The same trick can also be pulled off in Turbo Out Run, but in no other Out Run game after that — an homage to the original Testarossa model getting phased out of production in 1991, no doubt. Right? Right?
Posted on March 9th, 2010 19 comments
I’ve got fond memories of this. It wouldn’t be exaggerating to say that it’s my favorite “sprite-scaling” arcade racer of all time; certainly it’s the pinnacle of the sub-genre, which got its start with Out Run back in 1986. It’s packed with awesome little details, from the hilarious voice work to the way your avatar adjusts his gloves right after the start of the game — and no, you can’t control the car while he’s doing this.

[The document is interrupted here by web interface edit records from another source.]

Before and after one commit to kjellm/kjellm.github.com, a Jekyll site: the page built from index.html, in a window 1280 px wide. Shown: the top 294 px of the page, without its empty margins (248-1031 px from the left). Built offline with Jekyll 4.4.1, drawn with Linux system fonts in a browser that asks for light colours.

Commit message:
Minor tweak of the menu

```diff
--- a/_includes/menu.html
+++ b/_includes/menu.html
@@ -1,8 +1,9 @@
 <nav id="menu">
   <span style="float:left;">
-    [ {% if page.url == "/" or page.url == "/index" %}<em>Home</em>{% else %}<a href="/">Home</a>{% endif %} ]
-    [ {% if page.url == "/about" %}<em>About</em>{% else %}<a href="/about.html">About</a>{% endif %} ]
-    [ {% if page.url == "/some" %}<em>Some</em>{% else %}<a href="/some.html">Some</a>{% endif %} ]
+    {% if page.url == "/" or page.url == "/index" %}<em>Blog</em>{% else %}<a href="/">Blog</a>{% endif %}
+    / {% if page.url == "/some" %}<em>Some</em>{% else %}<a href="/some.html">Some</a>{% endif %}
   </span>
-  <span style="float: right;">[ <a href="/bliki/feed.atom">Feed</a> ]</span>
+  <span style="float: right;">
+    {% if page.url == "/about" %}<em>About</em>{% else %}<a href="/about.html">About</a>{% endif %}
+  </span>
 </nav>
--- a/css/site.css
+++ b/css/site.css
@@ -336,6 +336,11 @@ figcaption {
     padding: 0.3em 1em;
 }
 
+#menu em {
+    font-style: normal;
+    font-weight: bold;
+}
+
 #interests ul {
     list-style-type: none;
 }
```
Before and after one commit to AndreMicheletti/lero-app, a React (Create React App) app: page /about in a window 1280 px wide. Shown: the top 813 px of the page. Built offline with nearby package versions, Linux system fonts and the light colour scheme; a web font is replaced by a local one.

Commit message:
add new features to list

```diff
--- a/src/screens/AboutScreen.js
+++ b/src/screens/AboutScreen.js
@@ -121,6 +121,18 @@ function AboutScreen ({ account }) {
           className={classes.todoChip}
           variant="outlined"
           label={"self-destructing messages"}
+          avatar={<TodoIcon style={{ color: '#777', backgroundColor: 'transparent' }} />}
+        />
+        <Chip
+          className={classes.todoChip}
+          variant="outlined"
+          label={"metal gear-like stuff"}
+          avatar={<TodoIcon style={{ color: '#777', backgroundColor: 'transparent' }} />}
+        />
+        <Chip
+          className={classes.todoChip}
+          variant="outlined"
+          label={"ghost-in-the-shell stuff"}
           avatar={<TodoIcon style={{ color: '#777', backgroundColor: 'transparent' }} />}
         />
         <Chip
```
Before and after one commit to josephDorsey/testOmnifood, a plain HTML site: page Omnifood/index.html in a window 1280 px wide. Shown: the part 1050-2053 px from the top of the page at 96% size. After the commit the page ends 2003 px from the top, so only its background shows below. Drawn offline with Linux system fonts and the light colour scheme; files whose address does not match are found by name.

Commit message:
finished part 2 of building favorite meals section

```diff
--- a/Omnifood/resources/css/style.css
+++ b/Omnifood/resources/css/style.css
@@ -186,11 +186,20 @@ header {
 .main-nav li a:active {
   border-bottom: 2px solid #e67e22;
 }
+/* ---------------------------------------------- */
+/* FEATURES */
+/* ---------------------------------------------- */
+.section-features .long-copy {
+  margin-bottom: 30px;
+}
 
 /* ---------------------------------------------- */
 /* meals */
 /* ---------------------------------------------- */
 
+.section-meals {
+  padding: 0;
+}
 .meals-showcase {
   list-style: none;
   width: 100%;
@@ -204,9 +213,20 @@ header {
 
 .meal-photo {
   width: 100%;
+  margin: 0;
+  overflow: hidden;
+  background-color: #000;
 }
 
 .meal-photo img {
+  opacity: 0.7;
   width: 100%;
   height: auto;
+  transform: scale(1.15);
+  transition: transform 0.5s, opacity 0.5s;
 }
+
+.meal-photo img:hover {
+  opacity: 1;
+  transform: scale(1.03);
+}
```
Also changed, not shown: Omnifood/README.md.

The first game on Sega’s System 32 platform (and therefore the first 32-bit arcade game ever), Rad Mobile is neat partly because of its sheer length. A successful trip through Out Run takes about six to eight minutes; crossing the USA in Rad Mobile takes up to eighteen. It’s a test of concentration, especially in the later stages where the roads narrow and get packed full with cars driving at high speed and switching lanes without signaling — a very realistic simulation of East Coast traffic, even today.
Sega released a port called Gale Racer for the Saturn in Japan, but it’s not very good — I mean, the cars are 3D models, for Chrissakes.
Also worth noting: This game actually beat out Sonic the Hedgehog, the Genesis game, to market by about five months, making this (believe it or not) the character’s video-game debut. Wikipedia has no citation for this, but my copy of Famitsu DC’s Sega Arcade History — itself a collector’s item these days, going for 5000 yen or so in the aftermarket shops — confirms the dates.